§ Exercise directions: Exact reproduction, images excluded: write out the records below.

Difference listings

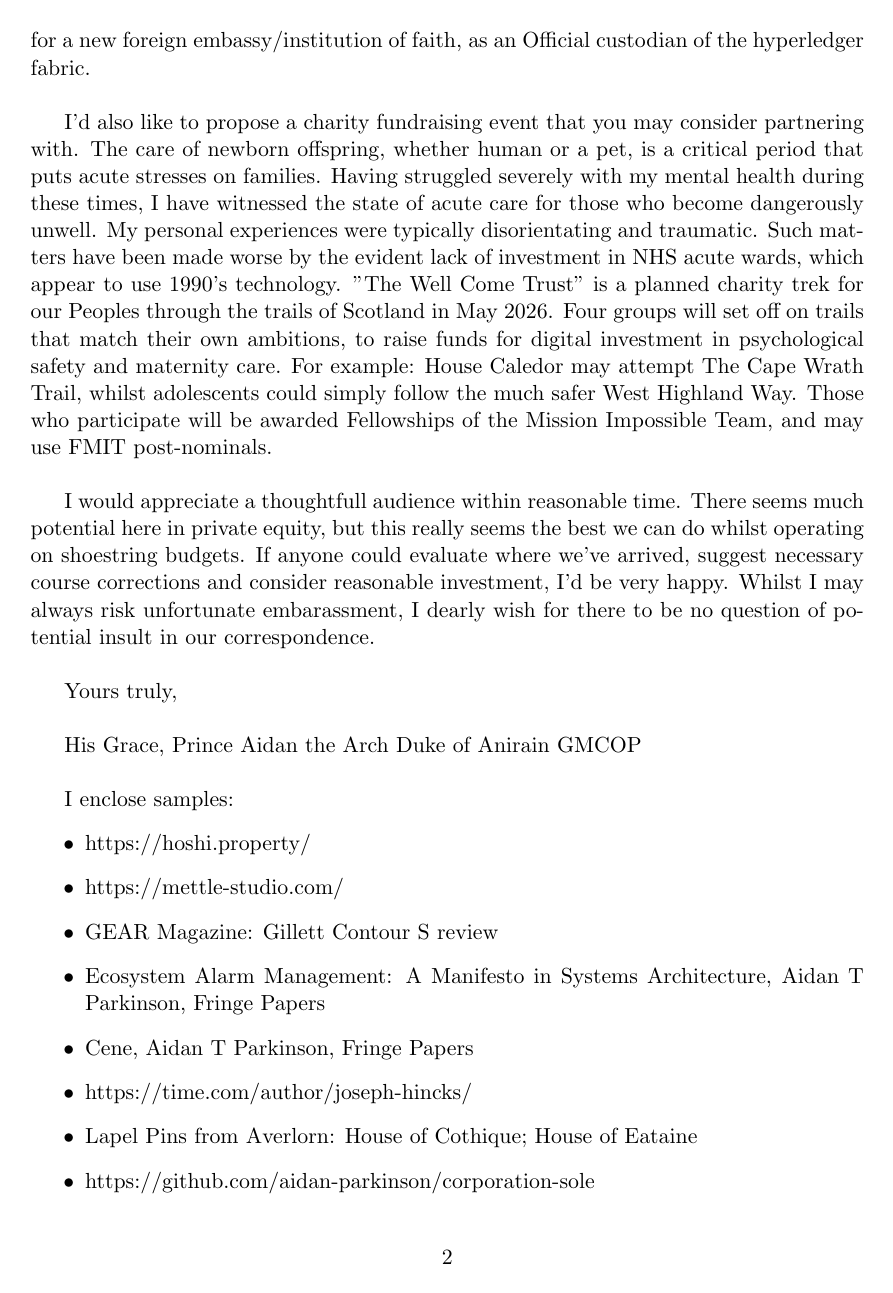
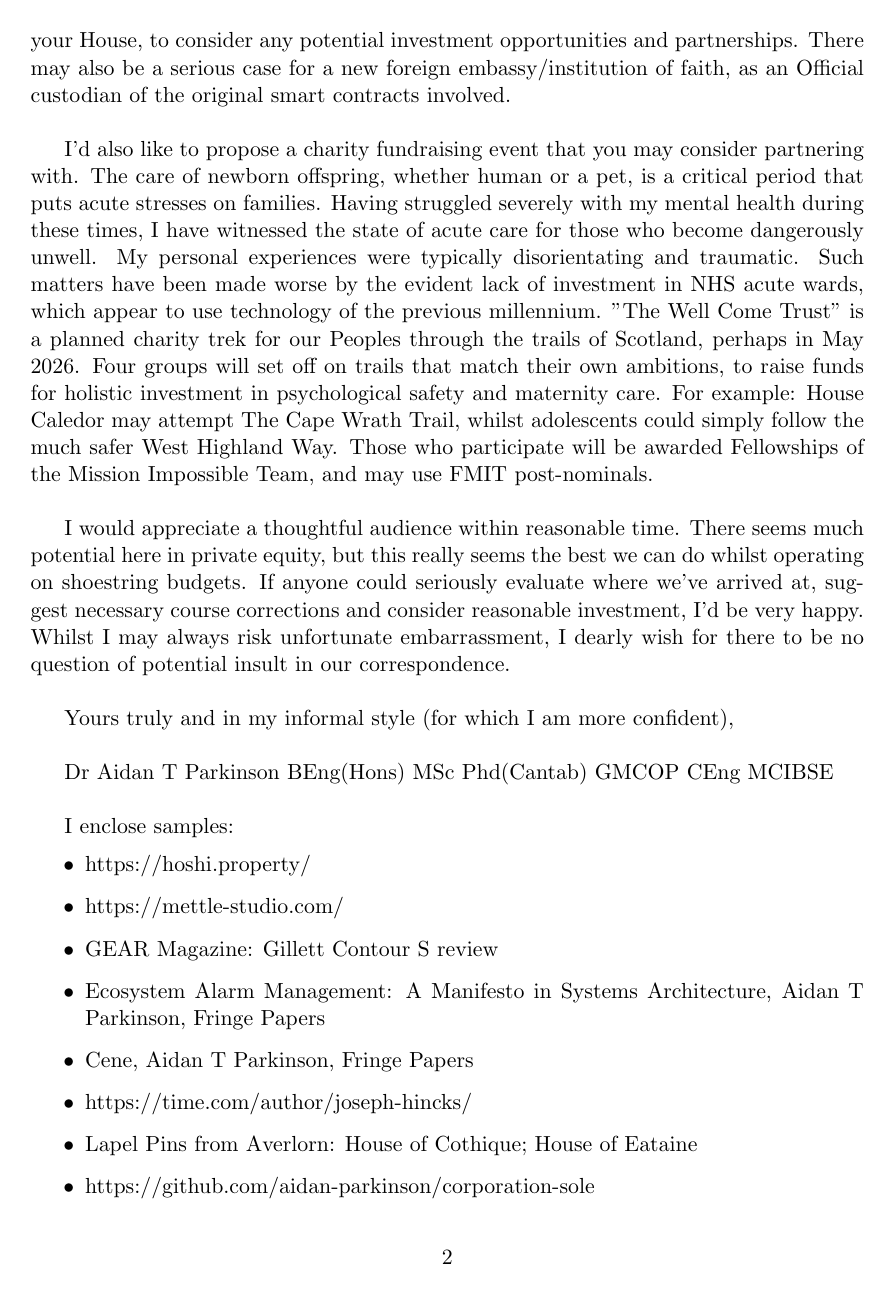
Before and after one commit to aidan-parkinson/corporation-sole, a LaTeX document (invitation.tex): page 2 of 2. Compiled offline with pdfLaTeX.

Commit message:
just awaiting final prep

```diff
--- a/invitation.tex
+++ b/invitation.tex
@@ -19,7 +19,7 @@
 
 
 \title{The Commonwealth of Peoples Seeks an Audience}
-\author{5 Colina Mews, London N15 3HS}
+\author{His Grace, Prince Aidan the Arch Duke of Anirain}
 
 \date{\today}							% Activate to display a given date or no date
 
@@ -51,26 +51,26 @@ The Commonwealth of Peoples is technicaly gifted and foreign to all Nation State
 I recognise that your House has vast financial wealth and expertise in foreign diplomacy.
 As this letter is essentialy a formal approach by a foreign mission, I hope you understand why I believe the Duchy of Westminster may have the right to first refusal and influence over further development.
 Therefore, I would greatly appreciate the opportunity to discuss the particulars of the Commonweath of Peoples with your House, to consider any potential investment opportunities and partnerships.
-There may also be a serious case for a new foreign embassy/institution of faith, as an Official custodian of the hyperledger fabric.\\
+There may also be a serious case for a new foreign embassy/institution of faith, as an Official custodian of the original smart contracts involved.\\
 
 I'd also like to propose a charity fundraising event that you may consider partnering with.
 The care of newborn offspring, whether human or a pet, is a critical period that puts acute stresses on families.
 Having struggled severely with my mental health during these times, I have witnessed the state of acute care for those who become dangerously unwell.
 My personal experiences were typically disorientating and traumatic.
-Such matters have been made worse by the evident lack of investment in NHS acute wards, which appear to use 1990's technology.
-"The Well Come Trust" is a planned charity trek for our Peoples through the trails of Scotland in May 2026.
-Four groups will set off on trails that match their own ambitions, to raise funds for digital investment in psychological safety and maternity care.
+Such matters have been made worse by the evident lack of investment in NHS acute wards, which appear to use technology of the previous millennium.
+"The Well Come Trust" is a planned charity trek for our Peoples through the trails of Scotland, perhaps in May 2026.
+Four groups will set off on trails that match their own ambitions, to raise funds for holistic investment in psychological safety and maternity care.
 For example: House Caledor may attempt The Cape Wrath Trail, whilst adolescents could simply follow the much safer West Highland Way.
 Those who participate will be awarded Fellowships of the Mission Impossible Team, and may use FMIT post-nominals.\\
 
-I would appreciate a thoughtfull audience within reasonable time.
+I would appreciate a thoughtful audience within reasonable time.
 There seems much potential here in private equity, but this really seems the best we can do whilst operating on shoestring budgets.
-If anyone could evaluate where we've arrived, suggest necessary course corrections and consider reasonable investment, I'd be very happy.
-Whilst I may always risk unfortunate embarassment, I dearly wish for there to be no question of potential insult in our correspondence.\\
+If anyone could seriously evaluate where we've arrived at, suggest necessary course corrections and consider reasonable investment, I'd be very happy.
+Whilst I may always risk unfortunate embarrassment, I dearly wish for there to be no question of potential insult in our correspondence.\\
 
-Yours truly,\\
+Yours truly and in my informal style (for which I am more confident),\\
 
-His Grace, Prince Aidan the Arch Duke of Anirain GMCOP\\
+Dr Aidan T Parkinson BEng(Hons) MSc Phd(Cantab) GMCOP CEng MCIBSE\\
 
 I enclose samples:
 \begin{itemize}
```
Also changed, not shown: invitation.pdf, invitation.tex (14 more changed lines).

§ Answer box:
Before and after one commit to aidan-parkinson/corporation-sole, a LaTeX document (invitation.tex): page 2 of 2. Compiled offline with pdfLaTeX.

Commit message:
just awaiting final prep

```diff
--- a/invitation.tex
+++ b/invitation.tex
@@ -19,7 +19,7 @@
 
 
 \title{The Commonwealth of Peoples Seeks an Audience}
-\author{5 Colina Mews, London N15 3HS}
+\author{His Grace, Prince Aidan the Arch Duke of Anirain}
 
 \date{\today}							% Activate to display a given date or no date
 
@@ -51,26 +51,26 @@ The Commonwealth of Peoples is technicaly gifted and foreign to all Nation State
 I recognise that your House has vast financial wealth and expertise in foreign diplomacy.
 As this letter is essentialy a formal approach by a foreign mission, I hope you understand why I believe the Duchy of Westminster may have the right to first refusal and influence over further development.
 Therefore, I would greatly appreciate the opportunity to discuss the particulars of the Commonweath of Peoples with your House, to consider any potential investment opportunities and partnerships.
-There may also be a serious case for a new foreign embassy/institution of faith, as an Official custodian of the hyperledger fabric.\\
+There may also be a serious case for a new foreign embassy/institution of faith, as an Official custodian of the original smart contracts involved.\\
 
 I'd also like to propose a charity fundraising event that you may consider partnering with.
 The care of newborn offspring, whether human or a pet, is a critical period that puts acute stresses on families.
 Having struggled severely with my mental health during these times, I have witnessed the state of acute care for those who become dangerously unwell.
 My personal experiences were typically disorientating and traumatic.
-Such matters have been made worse by the evident lack of investment in NHS acute wards, which appear to use 1990's technology.
-"The Well Come Trust" is a planned charity trek for our Peoples through the trails of Scotland in May 2026.
-Four groups will set off on trails that match their own ambitions, to raise funds for digital investment in psychological safety and maternity care.
+Such matters have been made worse by the evident lack of investment in NHS acute wards, which appear to use technology of the previous millennium.
+"The Well Come Trust" is a planned charity trek for our Peoples through the trails of Scotland, perhaps in May 2026.
+Four groups will set off on trails that match their own ambitions, to raise funds for holistic investment in psychological safety and maternity care.
 For example: House Caledor may attempt The Cape Wrath Trail, whilst adolescents could simply follow the much safer West Highland Way.
 Those who participate will be awarded Fellowships of the Mission Impossible Team, and may use FMIT post-nominals.\\
 
-I would appreciate a thoughtfull audience within reasonable time.
+I would appreciate a thoughtful audience within reasonable time.
 There seems much potential here in private equity, but this really seems the best we can do whilst operating on shoestring budgets.
-If anyone could evaluate where we've arrived, suggest necessary course corrections and consider reasonable investment, I'd be very happy.
-Whilst I may always risk unfortunate embarassment, I dearly wish for there to be no question of potential insult in our correspondence.\\
+If anyone could seriously evaluate where we've arrived at, suggest necessary course corrections and consider reasonable investment, I'd be very happy.
+Whilst I may always risk unfortunate embarrassment, I dearly wish for there to be no question of potential insult in our correspondence.\\
 
-Yours truly,\\
+Yours truly and in my informal style (for which I am more confident),\\
 
-His Grace, Prince Aidan the Arch Duke of Anirain GMCOP\\
+Dr Aidan T Parkinson BEng(Hons) MSc Phd(Cantab) GMCOP CEng MCIBSE\\
 
 I enclose samples:
 \begin{itemize}
```
Also changed, not shown: invitation.pdf, invitation.tex (14 more changed lines).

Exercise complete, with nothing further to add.